The excitement, Sacco noted, extends well beyond the stable area, the track and even the surrounding towns. Sacco said he’s been inundated with calls from all over about the Haskell, and a lot of the people calling couldn’t tell you the difference between a filly and a furlong.
“I have friends who aren’t even into horse racing, and my phone is ringing off the wall (with them asking), ‘Can you get me in?'” Sacco said. “If you don’t even know about horse racing, you know about the Triple Crown. Certainly, everyone is aware that American Pharoah won the Triple Crown, which is an unbelievable feat.”
Sacco’s children, age 12 and 14, are aware of it. They’ll be at the Haskell, along with their friends who, knowledgeable about racing or not, know that there’s a superhero named American Pharoah visiting their town.

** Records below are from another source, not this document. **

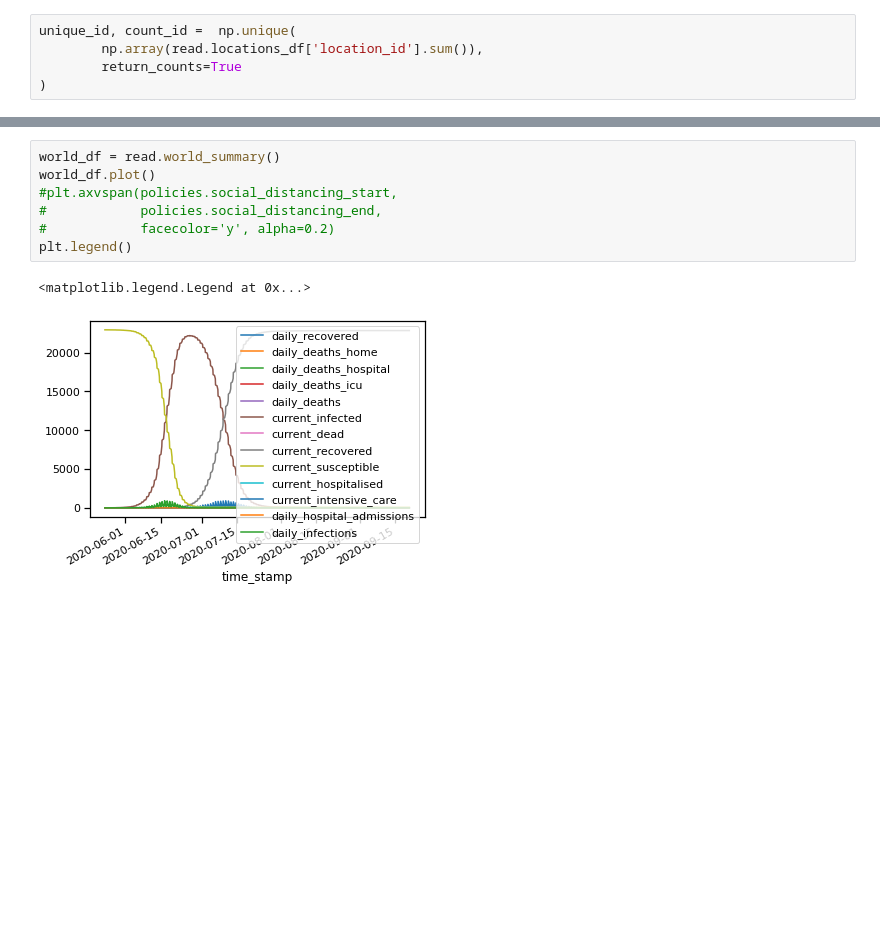
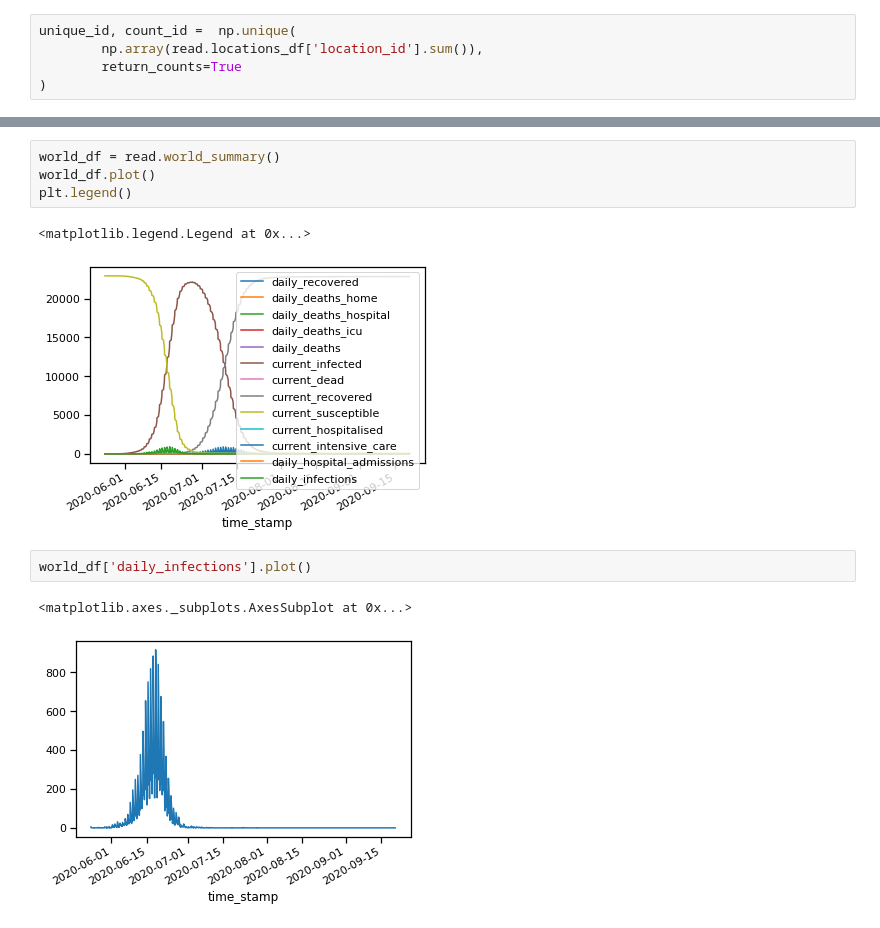
Before and after one commit to UNGlobalPulse/UNGP-settlement-modelling, a Jupyter notebook: Notebooks/quickstart camp.ipynb, the cells around one changed output, grey strips where cells are left out. Cells and saved outputs as stored; diff of their text form; blank space fills up the shorter version.

```diff
--- a/Notebooks/quickstart camp.ipynb
+++ b/Notebooks/quickstart camp.ipynb
@@ -377,10 +376,12 @@ array([56, 61, 61, 64, 66])
 # %%
 world_df = read.world_summary()
 world_df.plot()
-#plt.axvspan(policies.social_distancing_start,
-#            policies.social_distancing_end,
-#            facecolor='y', alpha=0.2)
 plt.legend()
 # %% [output]
 <matplotlib.legend.Legend at 0x...>
 [figure]
+# %%
+world_df['daily_infections'].plot()
+# %% [output]
+<matplotlib.axes._subplots.AxesSubplot at 0x...>
+[figure, added]
```
Also changed, not shown: parts of 24 cells of this notebook, 3 other files.
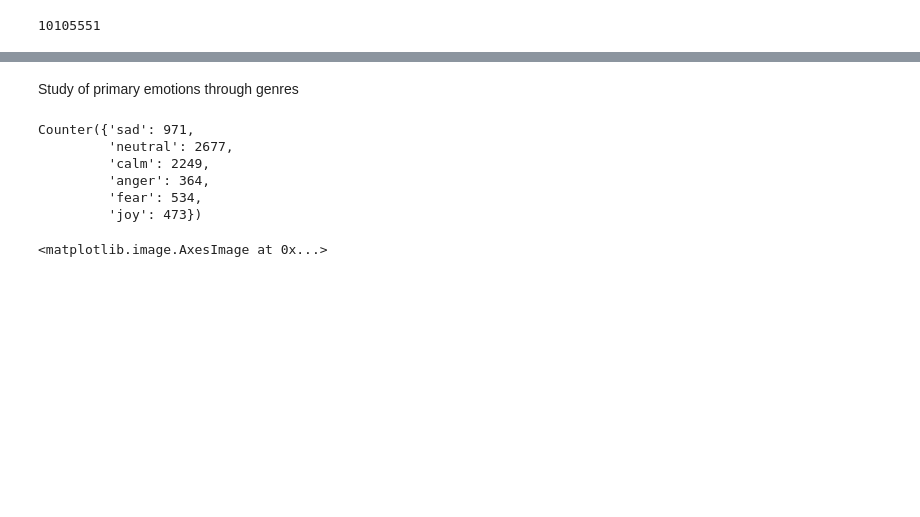
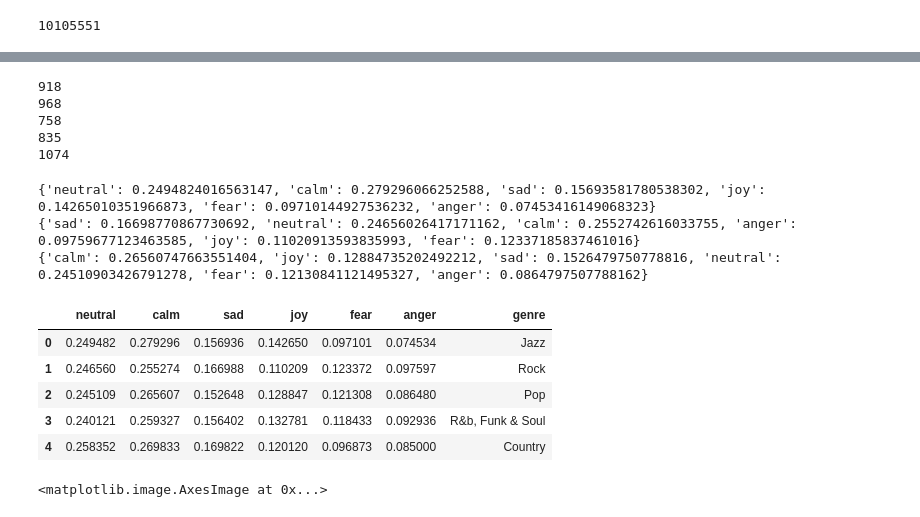
Before and after one commit to ThomasBench/ComputadorMusica, a Jupyter notebook: dataAnalysis.ipynb, the cells around one changed output, grey strips where cells are left out. Cells and saved outputs as stored; diff of their text form; code cells hidden in the pictures; blank space fills up the shorter version.

Commit message:
Data analysis

```diff
--- a/dataAnalysis.ipynb
+++ b/dataAnalysis.ipynb
@@ -7,7 +7,7 @@ from matplotlib import pyplot as plt
 from nltk.corpus import words
 from collections import Counter
 # %%
-songs = pd.read_json('data/all_genres_en.json')
+songs = pd.read_json('data/songs_with_emotion.json.bz2')
 print(songs.shape)
 songs.head()
 # %% [output]
@@ -98,7 +98,10 @@ class Genre:
         self.unique_nouns = self.get_unique_nouns()
         print(f'Number of unique nouns: {len(self.unique_nouns)}.')
 
-        self.primary_emotions = Counter([emotion[0] for emotion in songs.loc[songs['genre'] == name]['emotion']])
+        a = Counter(sum([emotion for emotion in songs.loc[songs['genre'] == name]['emotion']], []))
+
+        self.primary_emotions = {k: v / total for total in (sum(a.values()),) for k, v in a.items()}
+        self.primary_emotions['genre'] = name
 
 
     def get_unique_nouns(self):
@@ -146,18 +153,58 @@ songs.head()
-# %% [markdown]
-Study of primary emotions through genres
-# %%
-from collections import Counter
-
-rock_emotions = [emotion[0] for emotion in songs.loc[songs['genre'] == 'Rock']['emotion']]
-rock_emotions_dict = Counter(rock_emotions)
-rock_emotions_dict
-# %% [output]
-Counter({'sad': 971,
-         'neutral': 2677,
-         'calm': 2249,
-         'anger': 364,
-         'fear': 534,
-         'joy': 473})
+# %%
+print(len(rock.unique_nouns))
+print(len(jazz.unique_nouns))
+print(len(rb_funk_soul.unique_nouns))
+print(len(pop.unique_nouns))
+print(len(country.unique_nouns))
+# %% [output]
+918
+968
+758
+835
+1074
+# %%
+# fig, axs = plt.subplots(1, 5, figsize=(18, 6))
+# axs[0].pie(jazz.primary_emotions.values(), labels = jazz.primary_emotions.keys())
+# axs[0].set_title('Jazz')
+# axs[1].pie(rock.primary_emotions.values(), labels = rock.primary_emotions.keys())
+# axs[1].set_title('Rock')
+# axs[2].pie(rb_funk_soul.primary_emotions.values(), labels = rb_funk_soul.primary_emotions.keys())
+# axs[2].set_title('R&b, funk & soul')
+# axs[3].pie(country.primary_emotions.values(), labels = country.primary_emotions.keys())
+# axs[3].set_title('Country')
+# axs[4].pie(pop.primary_emotions.values(), labels = pop.primary_emotions.keys())
+# axs[4].set_title('Pop')
+
+# print(dict(jazz.primary_emotions))
+# print(dict(rock.primary_emotions))
+# print(dict(rb_funk_soul.primary_emotions))
+# print(dict(country.primary_emotions))
+# np.array(list(dict(pop.primary_emotions).values())) / np.array(list(dict(pop.primary_emotions).values())).sum()
+
+# a = {k: v / total for total in (sum(pop.primary_emotions.values()),) for k, v in pop.primary_emotions.items()}
+# a
+
+print(jazz.primary_emotions)
+print(rock.primary_emotions)
+print(pop.primary_emotions)
+# %% [output]
+{'neutral': 0.2494824016563147, 'calm': 0.279296066252588, 'sad': 0.15693581780538302, 'joy': 0.14265010351966873, 'fear': 0.09710144927536232, 'anger': 0.07453416149068323}
+{'sad': 0.16698770867730692, 'neutral': 0.24656026417171162, 'calm': 0.2552742616033755, 'anger': 0.09759677123463585, 'joy': 0.11020913593835993, 'fear': 0.12337185837461016}
+{'calm': 0.26560747663551404, 'joy': 0.12884735202492212, 'sad': 0.1526479750778816, 'neutral': 0.24510903426791278, 'fear': 0.12130841121495327, 'anger': 0.0864797507788162}
+# %%
+emotions_df = pd.DataFrame(jazz.primary_emotions, index=[0])
+emotions_df = emotions_df.append(rock.primary_emotions, ignore_index=True)
+emotions_df = emotions_df.append(pop.primary_emotions, ignore_index=True)
+emotions_df = emotions_df.append(rb_funk_soul.primary_emotions, ignore_index=True)
+emotions_df = emotions_df.append(country.primary_emotions, ignore_index=True)
+emotions_df
+# %% [output]
+|  | neutral | calm | sad | joy | fear | anger | genre |
+| 0 | 0.249482 | 0.279296 | 0.156936 | 0.142650 | 0.097101 | 0.074534 | Jazz |
+| 1 | 0.246560 | 0.255274 | 0.166988 | 0.110209 | 0.123372 | 0.097597 | Rock |
+| 2 | 0.245109 | 0.265607 | 0.152648 | 0.128847 | 0.121308 | 0.086480 | Pop |
+| 3 | 0.240121 | 0.259327 | 0.156402 | 0.132781 | 0.118433 | 0.092936 | R&b, Funk & Soul |
+| 4 | 0.258352 | 0.269833 | 0.169822 | 0.120120 | 0.096873 | 0.085000 | Country |
 # %%
 from collections import Counter
 word_could_dict=Counter(rock.verbs)
```
Also changed, not shown: parts of 6 cells of this notebook.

Another local who can appreciate the greatness of American Pharoah’s accomplishments and the public hysteria inspired by the horse’s mere presence is jockey Joe Bravo. A fixture on the Monmouth Park riding circuit since 1989, Bravo was at Churchill Downs in June when American Pharoah made his first public appearance – walking in the paddock and parading over the track – after winning the Belmont Stakes.
“There was more excitement and more people to see American Pharoah walk around the paddock than there was for three grade one races they had at Churchill Downs that night,” Bravo said. “It really opened my eyes. Everyone just wants to get a glimpse of this horse. If they did that for him to walk around the paddock at Churchill, I can’t wait to see what kind of acceptance they’re going to have Haskell Day.”
An estimated 30,000 people showed up that night at Churchill and American Pharoah didn’t even race. Monmouth officials have prepared for a crowd of 60,000 for the Haskell – approximately 20,000 more than the rain-soaked 2007 Breeders’ Cup . Unlike this year’s Belmont Stakes, where attendance was capped at 90,000, there will be no attendance cap at the Haskell.
In anticipation of a record crowd, Monmouth Park’s Director of Media Relations John Heims said the track is adding more parking, additional trains, expanded food service and other necessary infrastructure to accommodate attendees. The track has not added additional seating but has expanded the backyard picnic area to hold more people.
In the end, there may be traffic, long lines for the bathrooms and concession stands, and, heaven forbid, rain. But regardless of what happens, there will be history; this will be the first time a Triple Crown winner has run at Monmouth Park, or at any track since 1979. When you get to experience that, it does indeed feel like you’ve won some sort of lottery.
“It’s a wonderful shot in the arm,” Sacco said, “for Monmouth, New Jersey and everyone involved.”